A perfect way to end the day at Brussels is by enjoying the sunset and the live music performer at the steps in Mont des Arts (featured image on top). This is a very picturesque and romantic area with a beautiful sight in every corner. I was on my own (#foreveralone) but didn’t mind all the embracing couples around me because I was in love with moment and the colorful sky. I also had a delicious chocolate covered waffle to keep me company ❤

Where to eat
GofreYou’ll never taste french fries the same way, since you’ll soon realize they’re actually from Belgium and they’re called Frites! Waffles with maple syrup will no longer suffice either, it’s strawberries, chocolate and chantilly or dead!… ok, maybe I’m taking it a bit to the extreme but there’s a reason why Belgians take great pride in their food.
Frites and waffles are musts in Belgium. I also found mediterranean food to be very popular in Brussels. Here are a few inexpensive and delicious places with great customer service, as well as English speaking staff: L’Express (Lebanese), Hellas (Greek, cash only),  Mykonos (Greek) and Lotus Vert (Vietnamese) for colder days.

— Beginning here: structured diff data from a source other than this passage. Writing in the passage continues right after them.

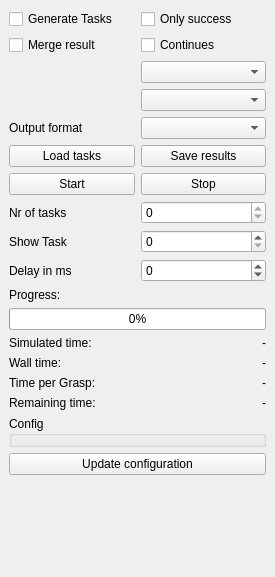
onier/RobWork, file RobWorkSim/src/rwsimlibs/plugins/SimTaskPlugin.ui: the form before one commit.
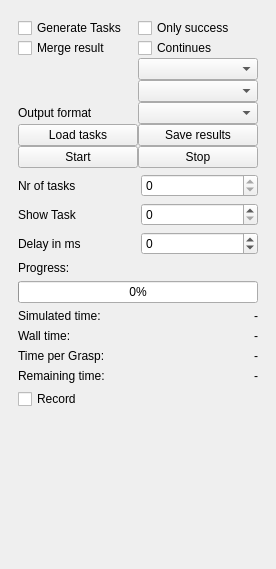
The form after the commit.

```diff
--- a/RobWorkSim/src/rwsimlibs/plugins/SimTaskPlugin.ui
+++ b/RobWorkSim/src/rwsimlibs/plugins/SimTaskPlugin.ui
@@ -6,8 +6,8 @@
    <rect>
     <x>0</x>
     <y>0</y>
-    <width>275</width>
-    <height>577</height>
+    <width>276</width>
+    <height>569</height>
    </rect>
   </property>
   <property name="windowTitle">
@@ -16,9 +16,34 @@
   <widget class="QWidget" name="dockWidgetContents">
    <layout class="QVBoxLayout" name="verticalLayout_2">
     <item>
-     <layout class="QVBoxLayout" name="verticalLayout">
+     <widget class="QScrollArea" name="scrollArea">
+      <property name="enabled">
+       <bool>true</bool>
+      </property>
+      <property name="frameShape">
+       <enum>QFrame::NoFrame</enum>
+      </property>
+      <property name="frameShadow">
+       <enum>QFrame::Sunken</enum>
+      </property>
+      <property name="widgetResizable">
+       <bool>true</bool>
+      </property>
+      <widget class="QWidget" name="scrollAreaWidgetContents">
+       <property name="geometry">
+        <rect>
+         <x>0</x>
+         <y>0</y>
+         <width>258</width>
+         <height>526</height>
+        </rect>
+       </property>
+       <layout class="QVBoxLayout" name="verticalLayout_3">
       <item>
        <layout class="QGridLayout" name="gridLayout">
+          <property name="spacing">
+           <number>0</number>
+          </property>
         <item row="5" column="0">
          <widget class="QPushButton" name="_loadTaskBtn">
           <property name="text">
@@ -100,6 +125,8 @@
        </layout>
       </item>
       <item>
+         <layout class="QVBoxLayout" name="verticalLayout">
+          <item>
        <layout class="QGridLayout" name="gridLayout_2">
         <item row="0" column="1">
          <widget class="QSpinBox" name="_nrTaskSpinBox">
@@ -234,19 +261,9 @@
        </layout>
       </item>
       <item>
-       <widget class="QGroupBox" name="_configGroupBox">
-        <property name="title">
-         <string>Config</string>
-        </property>
-        <property name="checkable">
-         <bool>false</bool>
-        </property>
-       </widget>
-      </item>
-      <item>
-       <widget class="QPushButton" name="_updateConfigBtn">
+           <widget class="QCheckBox" name="_recordBox">
         <property name="text">
-         <string>Update configuration</string>
+             <string>Record</string>
         </property>
        </widget>
       </item>
@@ -264,6 +281,10 @@
        </spacer>
       </item>
      </layout>
+        </item>
+       </layout>
+      </widget>
+     </widget>
     </item>
    </layout>
   </widget>
```
Lines whose indentation alone changed are shown as unchanged.
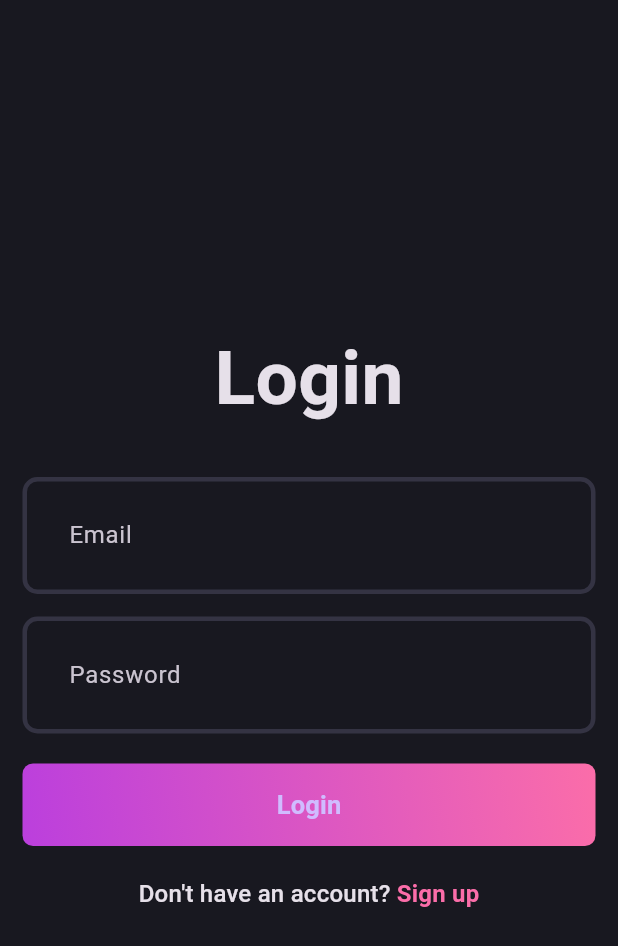
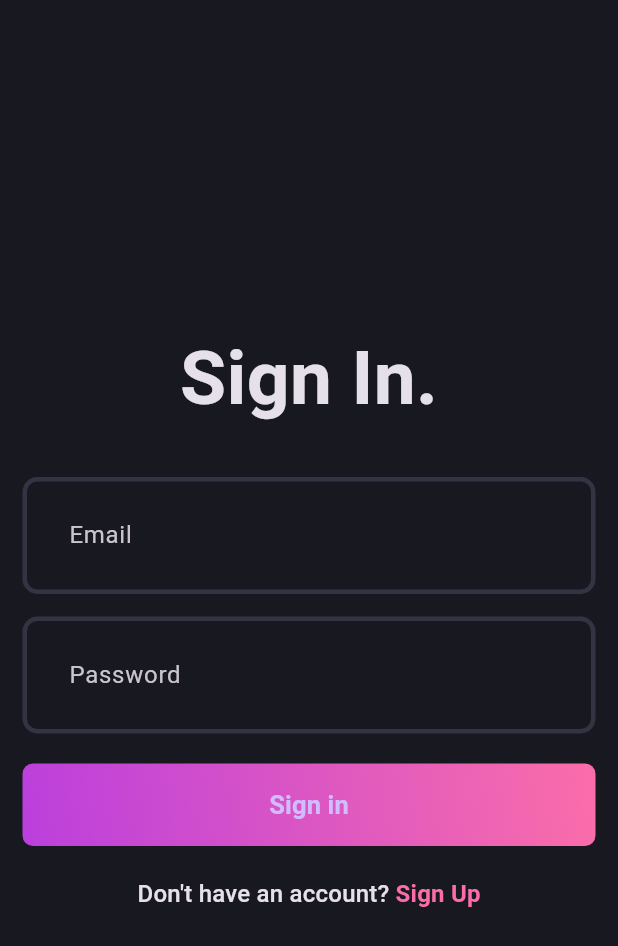
Before and after one commit to Hoangdev17/Blog_App, a Flutter app: the screen it shows after launch, on a phone screen of 412 x 824 dp. Shown: the top 946 px of the screen. Run offline on Flutter 3.47's test engine with Material 3 defaults, Android fonts, the phone set to English and light mode, and no system bars; our stand-ins replace flutter_bloc, fpdart, get_it, supabase_flutter; accounts and stored records are empty.

Commit message:
login feature

```diff
--- a/lib/features/auth/presentation/pages/login_page.dart
+++ b/lib/features/auth/presentation/pages/login_page.dart
@@ -1,5 +1,9 @@
 import 'package:flutter/material.dart';
+import 'package:flutter_bloc/flutter_bloc.dart';
+import 'package:untitled2/core/common/widget/loader.dart';
 import 'package:untitled2/core/theme/app_pallete.dart';
+import 'package:untitled2/core/utils/show_snackbar.dart';
+import 'package:untitled2/features/auth/presentation/bloc/auth_bloc.dart';
 import 'package:untitled2/features/auth/presentation/pages/signup_page.dart';
 import 'package:untitled2/features/auth/presentation/widgets/auth_field.dart';
 import 'package:untitled2/features/auth/presentation/widgets/auth_gradient_button.dart';
@@ -7,7 +11,7 @@ import 'package:untitled2/features/auth/presentation/widgets/auth_gradient_butto
 
 class LoginPage extends StatefulWidget {
   static route() => MaterialPageRoute(
-    builder: (context) => LoginPage(),
+    builder: (context) => const LoginPage(),
   );
   const LoginPage({super.key});
 
@@ -18,43 +22,68 @@ class LoginPage extends StatefulWidget {
 class _LoginPageState extends State<LoginPage> {
   final emailController = TextEditingController();
   final passwordController = TextEditingController();
-  final nameController = TextEditingController();
-
   final formKey = GlobalKey<FormState>();
 
   @override
   void dispose() {
-    // TODO: implement dispose
     emailController.dispose();
     passwordController.dispose();
     super.dispose();
   }
 
   @override
-  Widget build(BuildContext context){
-
+  Widget build(BuildContext context) {
     return Scaffold(
       body: Padding(
         padding: const EdgeInsets.all(15.0),
-          child: Form(
+        child: BlocConsumer<AuthBloc, AuthState>(
+          listener: (context, state) {
+            if (state is AuthFailure) {
+              showSnackBar(context, state.message);
+            } else if (state is AuthSuccess) {
+              showSnackBar(context, 'Đăng nhập thành công!');
+            }
+          },
+          builder: (context, state) {
+            if (state is AuthLoading) {
+              return const Loader();
+            }
+
+            return Form(
               key: formKey,
               child: Column(
                 mainAxisAlignment: MainAxisAlignment.center,
                 children: [
-                Text('Login', style: TextStyle(
+                  const Text(
+                    'Sign In.',
+                    style: TextStyle(
                       fontSize: 50,
-                    fontWeight: FontWeight.bold
+                      fontWeight: FontWeight.bold,
                     ),
                   ),
                   const SizedBox(height: 30),
-                AuthField(hintText: 'Email', controller: emailController,),
+                  AuthField(
+                    hintText: 'Email',
+                    controller: emailController,
+                  ),
                   const SizedBox(height: 15),
-                AuthField(hintText: 'Password', controller: passwordController, isObscureText: true,),
+                  AuthField(
+                    hintText: 'Password',
+                    controller: passwordController,
+                    isObscureText: true,
+                  ),
                   const SizedBox(height: 20),
                   AuthGradientButton(
-                  buttonText: 'Login',
+                    buttonText: 'Sign in',
                     onPressed: () {
-
+                      if (formKey.currentState!.validate()) {
+                        context.read<AuthBloc>().add(
+                          AuthLogin(
+                            email: emailController.text.trim(),
+                            password: passwordController.text.trim(),
+                          ),
+                        );
+                      }
                     },
                   ),
                   const SizedBox(height: 20),
@@ -62,25 +91,31 @@ class _LoginPageState extends State<LoginPage> {
                     onTap: () {
                       Navigator.push(context, SignUpPage.route());
                     },
-                  child: RichText(text: TextSpan(
-                      text: "Don't have an account? ",
+                    child: RichText(
+                      text: TextSpan(
+                        text: 'Don\'t have an account? ',
                         style: Theme.of(context).textTheme.titleMedium,
                         children: [
                           TextSpan(
-                          text: 'Sign up',
-                          style: Theme.of(context).textTheme.titleMedium?.copyWith(
+                            text: 'Sign Up',
+                            style: Theme.of(context)
+                                .textTheme
+                                .titleMedium
+                                ?.copyWith(
                               color: AppPallete.gradient2,
                               fontWeight: FontWeight.bold,
                             ),
-                        )
-                      ]
+                          ),
+                        ],
                       ),
                     ),
                   ),
                 ],
               ),
+            );
+          },
         ),
-        )
+      ),
     );
   }
 }
```
Also changed, not shown: lib/features/auth/data/datasources/auth_remote_data_source.dart (+14 -2 lines). Lines whose indentation alone changed are shown as unchanged.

Here is the list of every place mentioned in this post for you to save in your Google maps. Don’t forget to download the Brussels map in Google maps so as to save data and time when roaming around Brussels. This city is a great place to just walk around and get lost, you’ll find wonderful things to see or places to eat and drink everywhere you go. I hope you make the best of your time in this amazing city and always, BE PRESENT.